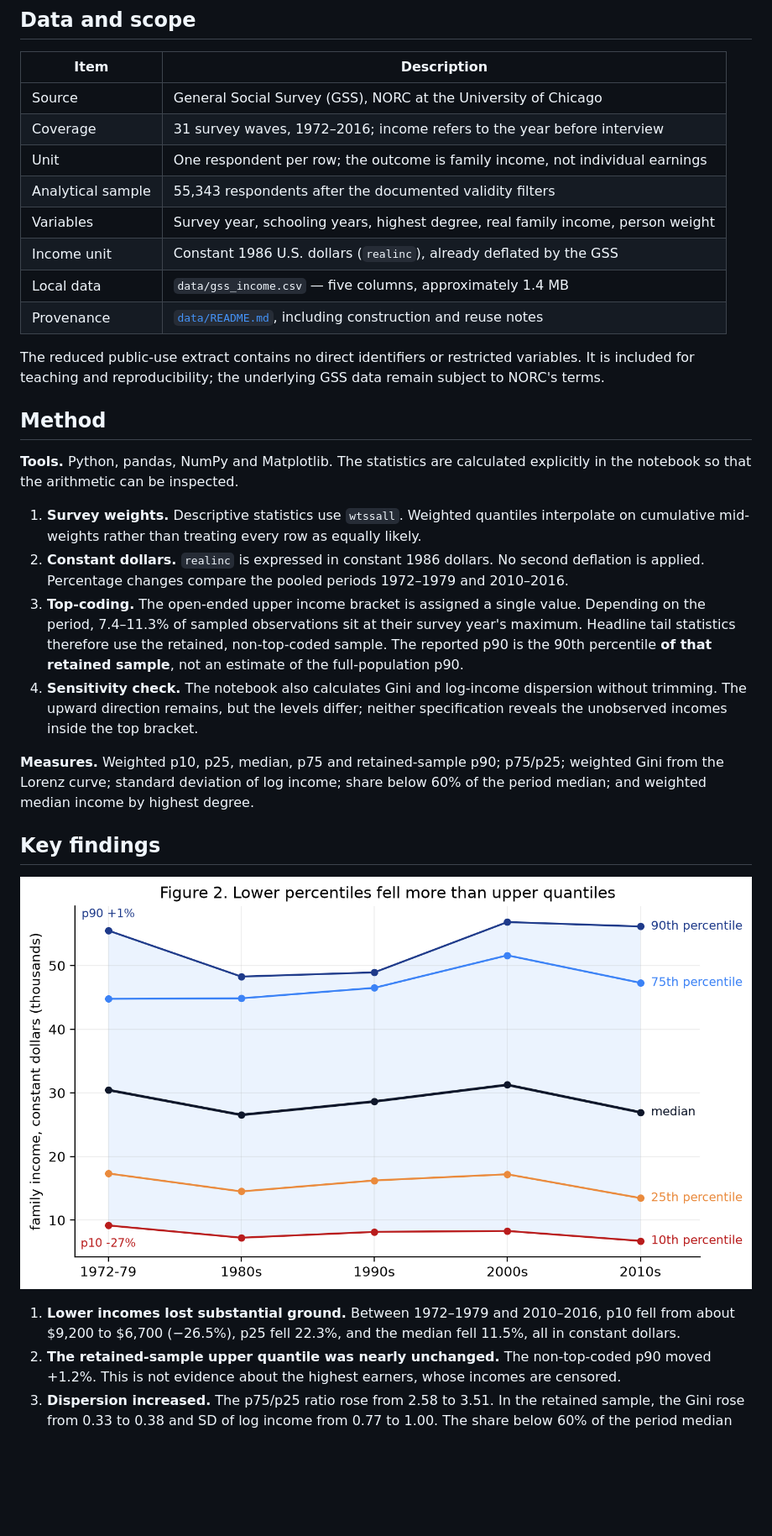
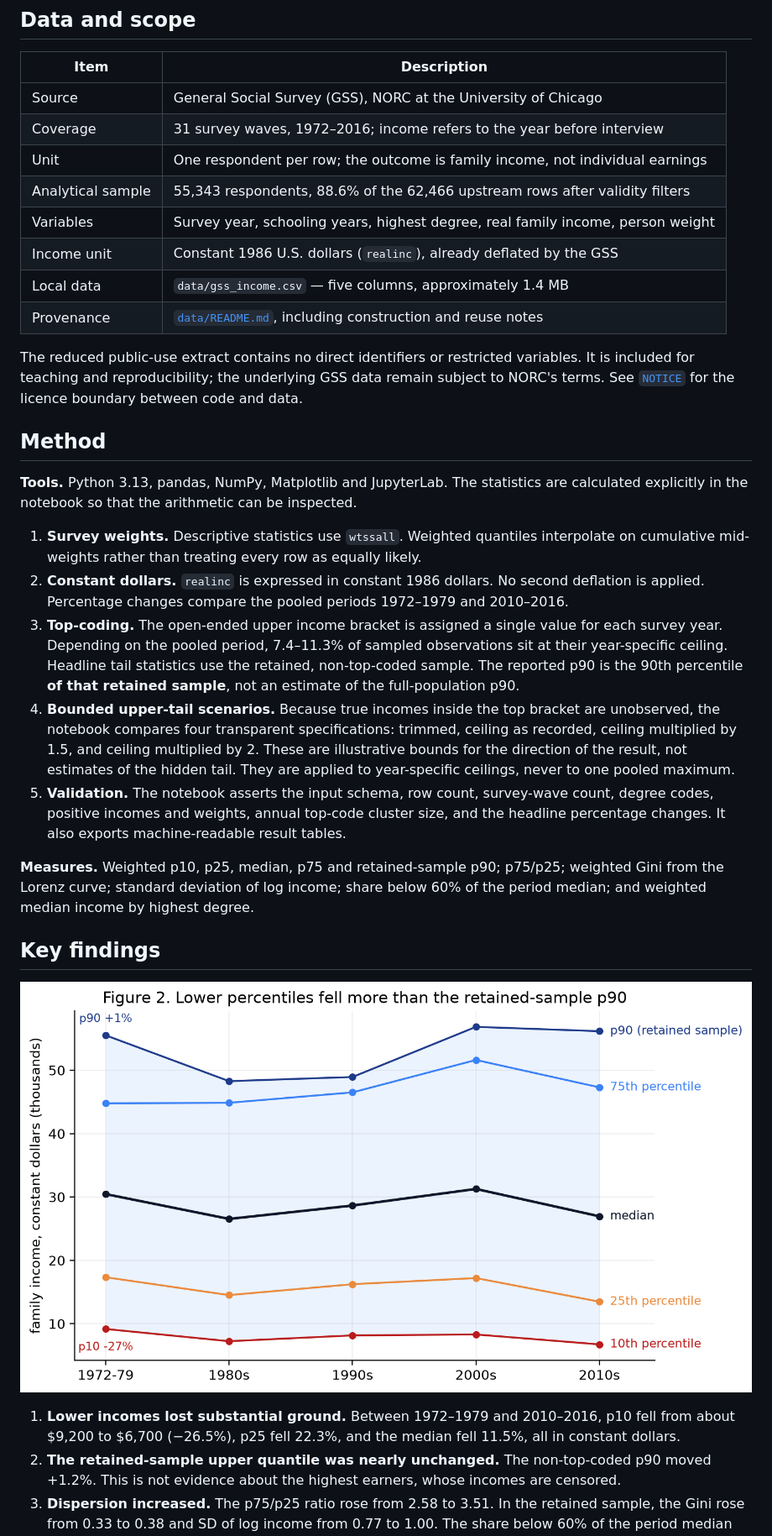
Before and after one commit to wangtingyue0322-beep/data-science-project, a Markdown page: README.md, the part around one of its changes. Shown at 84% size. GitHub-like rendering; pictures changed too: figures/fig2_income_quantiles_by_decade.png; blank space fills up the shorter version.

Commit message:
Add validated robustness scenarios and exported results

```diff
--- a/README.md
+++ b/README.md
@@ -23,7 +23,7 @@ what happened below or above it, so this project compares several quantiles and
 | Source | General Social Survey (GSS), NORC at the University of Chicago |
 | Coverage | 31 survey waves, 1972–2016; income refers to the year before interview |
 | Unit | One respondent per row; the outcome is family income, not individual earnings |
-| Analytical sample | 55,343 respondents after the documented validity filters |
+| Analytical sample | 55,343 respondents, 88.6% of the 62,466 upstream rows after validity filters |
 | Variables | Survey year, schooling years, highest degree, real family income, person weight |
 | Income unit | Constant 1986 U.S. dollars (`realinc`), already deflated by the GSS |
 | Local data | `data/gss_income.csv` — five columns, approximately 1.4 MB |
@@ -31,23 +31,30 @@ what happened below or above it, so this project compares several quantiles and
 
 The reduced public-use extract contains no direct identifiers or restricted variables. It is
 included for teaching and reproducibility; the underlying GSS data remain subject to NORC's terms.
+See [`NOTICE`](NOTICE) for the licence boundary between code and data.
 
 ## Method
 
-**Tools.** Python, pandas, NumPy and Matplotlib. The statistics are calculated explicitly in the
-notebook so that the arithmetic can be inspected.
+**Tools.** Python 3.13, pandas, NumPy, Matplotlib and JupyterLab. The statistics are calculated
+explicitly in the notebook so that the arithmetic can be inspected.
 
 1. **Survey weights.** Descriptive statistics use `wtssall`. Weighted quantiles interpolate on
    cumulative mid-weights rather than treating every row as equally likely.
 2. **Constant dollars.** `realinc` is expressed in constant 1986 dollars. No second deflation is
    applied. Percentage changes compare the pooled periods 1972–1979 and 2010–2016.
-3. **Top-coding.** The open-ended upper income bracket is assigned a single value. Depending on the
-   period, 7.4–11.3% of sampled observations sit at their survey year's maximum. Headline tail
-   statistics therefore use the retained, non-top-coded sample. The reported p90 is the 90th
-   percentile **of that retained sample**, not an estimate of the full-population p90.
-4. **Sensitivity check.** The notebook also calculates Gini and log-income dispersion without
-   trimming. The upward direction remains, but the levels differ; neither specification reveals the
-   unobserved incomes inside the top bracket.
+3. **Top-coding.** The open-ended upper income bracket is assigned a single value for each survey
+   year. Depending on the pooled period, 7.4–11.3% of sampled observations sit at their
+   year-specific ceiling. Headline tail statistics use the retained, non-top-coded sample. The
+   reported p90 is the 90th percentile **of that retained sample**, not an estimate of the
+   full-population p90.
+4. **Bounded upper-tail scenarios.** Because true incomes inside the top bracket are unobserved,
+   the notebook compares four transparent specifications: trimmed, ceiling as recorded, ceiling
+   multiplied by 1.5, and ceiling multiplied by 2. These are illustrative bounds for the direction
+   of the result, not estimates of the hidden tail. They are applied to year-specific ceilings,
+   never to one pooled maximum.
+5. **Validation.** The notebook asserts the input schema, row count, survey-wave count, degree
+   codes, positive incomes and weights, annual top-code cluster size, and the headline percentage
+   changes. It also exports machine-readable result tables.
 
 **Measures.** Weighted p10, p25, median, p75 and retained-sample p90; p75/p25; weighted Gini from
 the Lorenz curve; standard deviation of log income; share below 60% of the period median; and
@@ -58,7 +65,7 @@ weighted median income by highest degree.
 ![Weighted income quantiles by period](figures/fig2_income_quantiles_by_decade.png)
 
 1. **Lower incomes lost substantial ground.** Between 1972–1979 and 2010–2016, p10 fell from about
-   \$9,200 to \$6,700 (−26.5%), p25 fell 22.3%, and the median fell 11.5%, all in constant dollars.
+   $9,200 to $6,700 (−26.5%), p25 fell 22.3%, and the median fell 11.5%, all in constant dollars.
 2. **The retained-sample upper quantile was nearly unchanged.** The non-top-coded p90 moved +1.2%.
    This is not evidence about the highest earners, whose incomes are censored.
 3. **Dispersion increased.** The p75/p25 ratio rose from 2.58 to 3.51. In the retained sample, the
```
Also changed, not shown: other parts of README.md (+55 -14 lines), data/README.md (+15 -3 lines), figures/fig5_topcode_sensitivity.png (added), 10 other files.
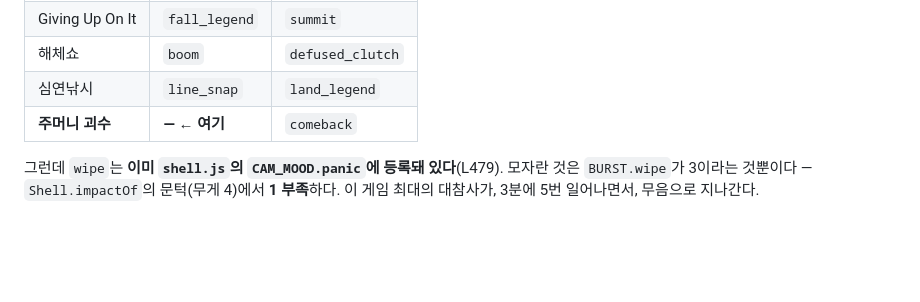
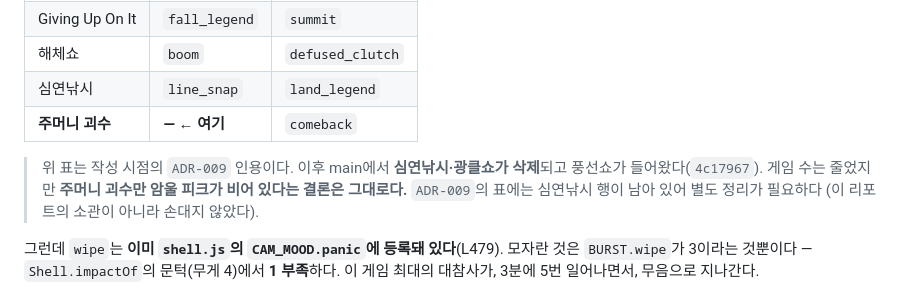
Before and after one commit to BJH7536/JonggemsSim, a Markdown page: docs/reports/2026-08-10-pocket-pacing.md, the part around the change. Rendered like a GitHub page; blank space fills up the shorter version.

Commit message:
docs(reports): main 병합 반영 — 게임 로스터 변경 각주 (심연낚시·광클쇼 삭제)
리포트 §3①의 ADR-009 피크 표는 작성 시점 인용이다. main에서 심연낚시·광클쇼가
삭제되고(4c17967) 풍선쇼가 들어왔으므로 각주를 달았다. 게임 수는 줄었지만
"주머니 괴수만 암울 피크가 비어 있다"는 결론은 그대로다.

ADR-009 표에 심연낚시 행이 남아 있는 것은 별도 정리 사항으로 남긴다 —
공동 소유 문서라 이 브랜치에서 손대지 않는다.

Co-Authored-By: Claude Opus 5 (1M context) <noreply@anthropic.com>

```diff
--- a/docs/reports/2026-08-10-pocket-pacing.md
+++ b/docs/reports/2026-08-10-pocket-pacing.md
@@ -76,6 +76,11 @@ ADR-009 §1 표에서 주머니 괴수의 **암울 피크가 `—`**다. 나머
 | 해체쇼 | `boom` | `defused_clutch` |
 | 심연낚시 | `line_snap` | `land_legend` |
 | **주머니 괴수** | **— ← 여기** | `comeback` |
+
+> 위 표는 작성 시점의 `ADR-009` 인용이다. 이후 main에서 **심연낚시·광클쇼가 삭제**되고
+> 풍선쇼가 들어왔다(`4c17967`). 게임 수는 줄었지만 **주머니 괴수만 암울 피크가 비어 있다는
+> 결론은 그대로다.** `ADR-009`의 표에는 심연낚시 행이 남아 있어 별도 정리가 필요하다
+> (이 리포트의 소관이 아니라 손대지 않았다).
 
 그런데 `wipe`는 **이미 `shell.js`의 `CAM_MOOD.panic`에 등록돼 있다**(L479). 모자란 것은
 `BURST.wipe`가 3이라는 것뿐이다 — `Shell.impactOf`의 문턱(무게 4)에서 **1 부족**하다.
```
------------------------------------------------
Find how many lines of the entries include the word "below". The number is the entire reply.

3